This is the first time he is seen after the Concourt decision sending him to jail.

A large number of people including, some members of Amabutho, ANC members and supporters have gathered outside the former president’s home.

The Amabutho are singing hymns, while ANC members and supporters are chanting pro- Zuma songs.

Some of the ANC members have come from other provinces.

Police have been spotted patrolling the area with a few monitoring at a distance. Some supporters are not wearing masks, which is in contravention of the lockdown level 4 regulations.

EFF leader, Julius Malema, has warned both president Cyril Ramaphosa and Police Minister, Bheki Cele, to make sure that the country doesn’t see a repeat of the Marikana massacre in Nkandla.

“Ramaphosa and Bheki Cele should not think they will shoot our people the same way they did in Marikana. We are not part of what’s happening in Nkandla – but no one who suffer from the interest of absolute power should use fire to kill our people in KwaZulu-Natal,” he says.

Update from outside Zuma’s homestead:

The former president arrived in Nkandla on Friday night after having been away from home since Tuesday.

He is expected to address his supporters on the Constitutional Court saga on Sunday afternoon, hours before the deadline for him to hand himself over to the authorities to start serving his 15-month jail sentence.

The deadline is at midnight on Sunday.

The Constitutional Court sentenced Zuma after finding him guilty of contempt of court for ignoring the Apex Court’s directive that he continue testifying at the State Capture Commission.

While some have hailed the ruling as a landmark, some have slammed it – rejecting it as unfair and emotional.

Zuma files urgent application against ConCourt ruling:

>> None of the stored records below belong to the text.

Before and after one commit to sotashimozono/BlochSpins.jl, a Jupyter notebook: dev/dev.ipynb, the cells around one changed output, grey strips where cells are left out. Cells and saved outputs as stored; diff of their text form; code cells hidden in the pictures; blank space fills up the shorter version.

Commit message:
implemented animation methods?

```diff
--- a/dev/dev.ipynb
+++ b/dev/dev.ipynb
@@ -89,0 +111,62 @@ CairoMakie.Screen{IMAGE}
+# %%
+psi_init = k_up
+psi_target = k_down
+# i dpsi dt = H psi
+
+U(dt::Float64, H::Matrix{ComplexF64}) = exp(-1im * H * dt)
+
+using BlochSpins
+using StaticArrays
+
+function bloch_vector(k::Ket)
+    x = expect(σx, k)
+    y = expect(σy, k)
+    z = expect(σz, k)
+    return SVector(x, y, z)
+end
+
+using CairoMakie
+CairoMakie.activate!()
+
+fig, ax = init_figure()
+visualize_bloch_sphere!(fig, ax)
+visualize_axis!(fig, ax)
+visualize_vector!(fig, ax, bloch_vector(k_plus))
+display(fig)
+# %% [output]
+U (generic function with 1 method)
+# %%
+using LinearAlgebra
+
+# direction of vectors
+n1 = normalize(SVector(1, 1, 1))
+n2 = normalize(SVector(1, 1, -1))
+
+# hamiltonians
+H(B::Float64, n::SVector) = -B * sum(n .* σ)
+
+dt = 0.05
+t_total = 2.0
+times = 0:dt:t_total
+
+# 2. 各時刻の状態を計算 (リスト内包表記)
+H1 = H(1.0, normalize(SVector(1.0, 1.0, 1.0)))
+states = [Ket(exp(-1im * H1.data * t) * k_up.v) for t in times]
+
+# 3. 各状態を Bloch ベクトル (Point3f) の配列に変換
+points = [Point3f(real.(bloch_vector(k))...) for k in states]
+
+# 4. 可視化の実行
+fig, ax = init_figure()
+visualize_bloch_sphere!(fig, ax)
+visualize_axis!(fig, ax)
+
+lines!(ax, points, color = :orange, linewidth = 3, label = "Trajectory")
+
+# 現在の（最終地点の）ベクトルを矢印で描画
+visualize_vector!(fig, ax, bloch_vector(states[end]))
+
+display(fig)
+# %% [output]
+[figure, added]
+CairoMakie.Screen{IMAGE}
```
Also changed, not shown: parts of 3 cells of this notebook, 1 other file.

Below is an online rally calling for South Africans to respect the Concourt ruling: